__PROBLEM STATEMENT__: Show, from the entries below, every line in which "auto" appears.
(GIVEN RECORDS Opens)
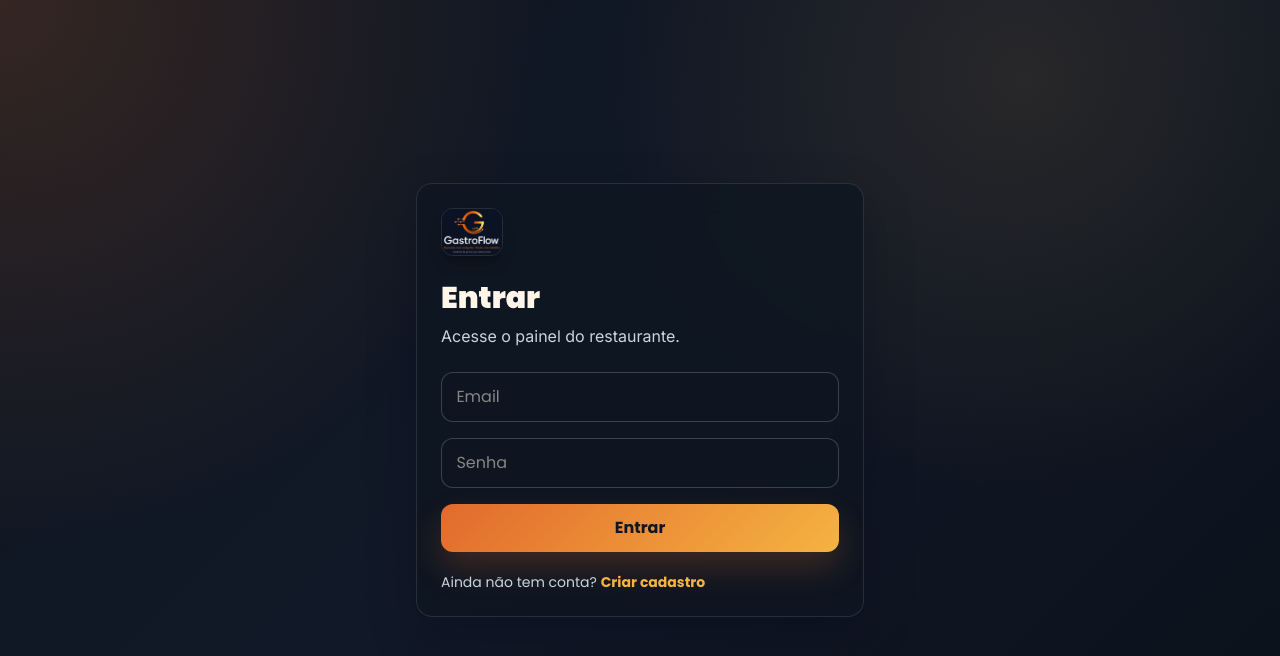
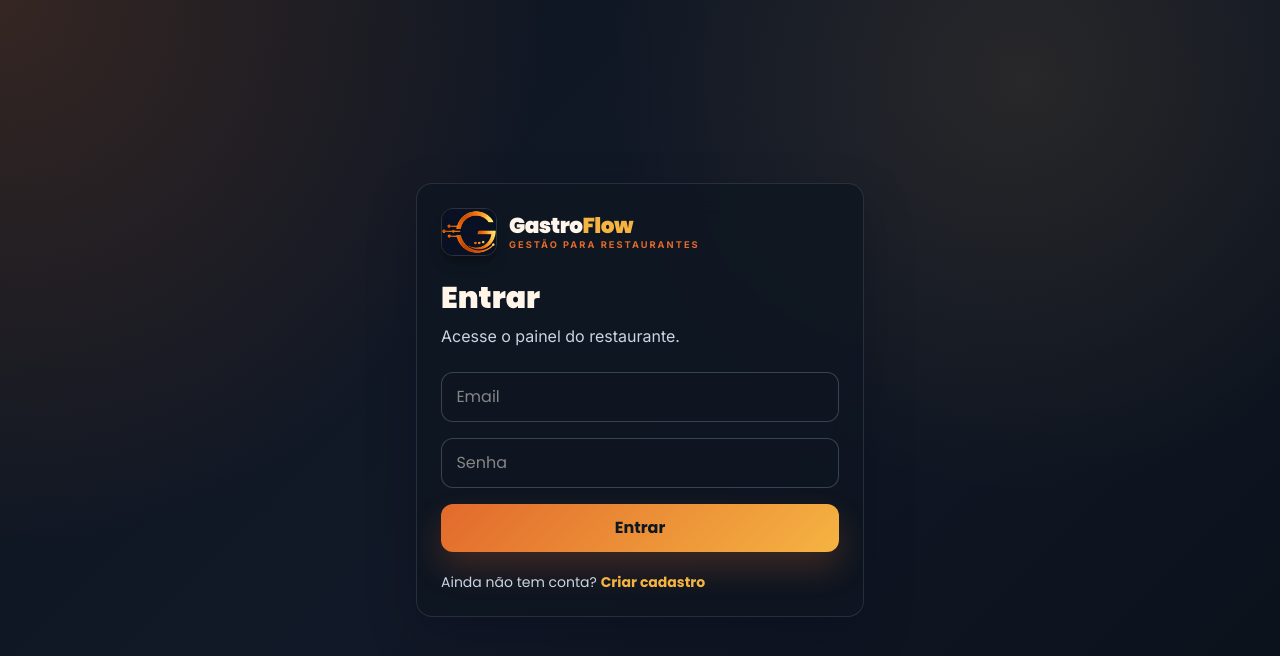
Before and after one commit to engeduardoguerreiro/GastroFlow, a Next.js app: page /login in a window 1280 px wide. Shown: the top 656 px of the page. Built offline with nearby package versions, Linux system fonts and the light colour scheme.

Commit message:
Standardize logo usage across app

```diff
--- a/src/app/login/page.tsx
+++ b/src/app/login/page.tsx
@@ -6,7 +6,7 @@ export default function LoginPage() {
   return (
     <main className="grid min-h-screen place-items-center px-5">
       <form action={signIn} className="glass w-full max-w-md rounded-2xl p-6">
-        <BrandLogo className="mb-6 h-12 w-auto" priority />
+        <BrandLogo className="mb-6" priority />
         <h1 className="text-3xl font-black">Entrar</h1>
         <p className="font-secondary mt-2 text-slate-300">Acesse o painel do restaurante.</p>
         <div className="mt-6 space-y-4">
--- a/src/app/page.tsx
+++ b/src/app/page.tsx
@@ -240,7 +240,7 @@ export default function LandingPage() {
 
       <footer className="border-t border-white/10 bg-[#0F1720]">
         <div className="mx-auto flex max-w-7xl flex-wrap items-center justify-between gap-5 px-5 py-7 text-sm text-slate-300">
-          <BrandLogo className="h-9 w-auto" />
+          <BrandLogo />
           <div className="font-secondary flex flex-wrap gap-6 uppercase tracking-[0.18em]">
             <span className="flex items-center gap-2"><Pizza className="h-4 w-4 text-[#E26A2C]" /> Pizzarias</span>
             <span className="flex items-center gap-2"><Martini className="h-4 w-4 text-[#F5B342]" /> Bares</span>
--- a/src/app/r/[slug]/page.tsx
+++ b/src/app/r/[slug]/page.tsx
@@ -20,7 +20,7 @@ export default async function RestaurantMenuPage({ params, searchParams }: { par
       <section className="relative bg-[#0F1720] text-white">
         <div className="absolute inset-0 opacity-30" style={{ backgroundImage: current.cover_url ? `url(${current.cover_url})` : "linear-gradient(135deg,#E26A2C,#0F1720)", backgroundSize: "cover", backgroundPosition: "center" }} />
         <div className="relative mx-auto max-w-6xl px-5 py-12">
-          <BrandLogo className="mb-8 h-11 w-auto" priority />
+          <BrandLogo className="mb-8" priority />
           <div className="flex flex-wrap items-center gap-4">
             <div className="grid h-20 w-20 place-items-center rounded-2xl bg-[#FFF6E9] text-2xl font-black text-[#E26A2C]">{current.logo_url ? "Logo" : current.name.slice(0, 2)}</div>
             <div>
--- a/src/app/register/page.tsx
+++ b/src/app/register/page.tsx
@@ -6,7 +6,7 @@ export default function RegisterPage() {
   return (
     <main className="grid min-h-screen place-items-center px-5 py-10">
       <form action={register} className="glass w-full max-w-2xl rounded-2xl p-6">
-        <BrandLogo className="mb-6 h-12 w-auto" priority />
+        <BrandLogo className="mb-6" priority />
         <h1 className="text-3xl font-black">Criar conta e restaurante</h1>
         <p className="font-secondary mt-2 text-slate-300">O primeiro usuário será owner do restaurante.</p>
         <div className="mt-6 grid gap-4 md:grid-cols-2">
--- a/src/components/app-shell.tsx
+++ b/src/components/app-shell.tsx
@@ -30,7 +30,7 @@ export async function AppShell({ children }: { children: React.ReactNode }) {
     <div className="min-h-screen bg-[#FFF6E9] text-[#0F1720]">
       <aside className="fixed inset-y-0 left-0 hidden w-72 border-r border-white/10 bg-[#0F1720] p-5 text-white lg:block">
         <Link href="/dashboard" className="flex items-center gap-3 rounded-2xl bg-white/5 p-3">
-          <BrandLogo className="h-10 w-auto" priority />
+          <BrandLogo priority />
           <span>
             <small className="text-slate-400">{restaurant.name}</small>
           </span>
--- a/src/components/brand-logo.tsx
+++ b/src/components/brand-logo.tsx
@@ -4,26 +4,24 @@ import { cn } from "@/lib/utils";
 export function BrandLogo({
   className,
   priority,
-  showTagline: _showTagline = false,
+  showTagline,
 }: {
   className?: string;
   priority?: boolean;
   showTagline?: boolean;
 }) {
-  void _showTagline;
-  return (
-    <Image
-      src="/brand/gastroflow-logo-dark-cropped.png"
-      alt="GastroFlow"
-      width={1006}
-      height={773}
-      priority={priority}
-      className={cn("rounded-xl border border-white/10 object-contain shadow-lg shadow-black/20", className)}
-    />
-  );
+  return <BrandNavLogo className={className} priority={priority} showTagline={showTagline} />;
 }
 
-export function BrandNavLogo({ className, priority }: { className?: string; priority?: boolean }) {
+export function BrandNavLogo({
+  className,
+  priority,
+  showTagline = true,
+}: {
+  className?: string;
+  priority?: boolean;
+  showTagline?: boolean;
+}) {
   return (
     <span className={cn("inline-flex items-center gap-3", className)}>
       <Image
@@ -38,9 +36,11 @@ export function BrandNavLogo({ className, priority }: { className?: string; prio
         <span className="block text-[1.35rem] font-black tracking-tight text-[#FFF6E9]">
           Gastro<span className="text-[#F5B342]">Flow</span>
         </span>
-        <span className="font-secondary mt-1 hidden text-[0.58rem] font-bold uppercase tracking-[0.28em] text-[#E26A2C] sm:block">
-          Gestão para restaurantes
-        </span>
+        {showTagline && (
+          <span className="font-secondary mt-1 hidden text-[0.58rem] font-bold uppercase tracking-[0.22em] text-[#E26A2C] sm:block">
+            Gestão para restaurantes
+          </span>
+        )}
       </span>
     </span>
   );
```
(GIVEN RECORDS Closes)
__ANSWER SECTION__:
-        <BrandLogo className="mb-6 h-12 w-auto" priority />
         <div className="mx-auto flex max-w-7xl flex-wrap items-center justify-between gap-5 px-5 py-7 text-sm text-slate-300">
-          <BrandLogo className="h-9 w-auto" />
         <div className="relative mx-auto max-w-6xl px-5 py-12">
-          <BrandLogo className="mb-8 h-11 w-auto" priority />
-        <BrandLogo className="mb-6 h-12 w-auto" priority />
-          <BrandLogo className="h-10 w-auto" priority />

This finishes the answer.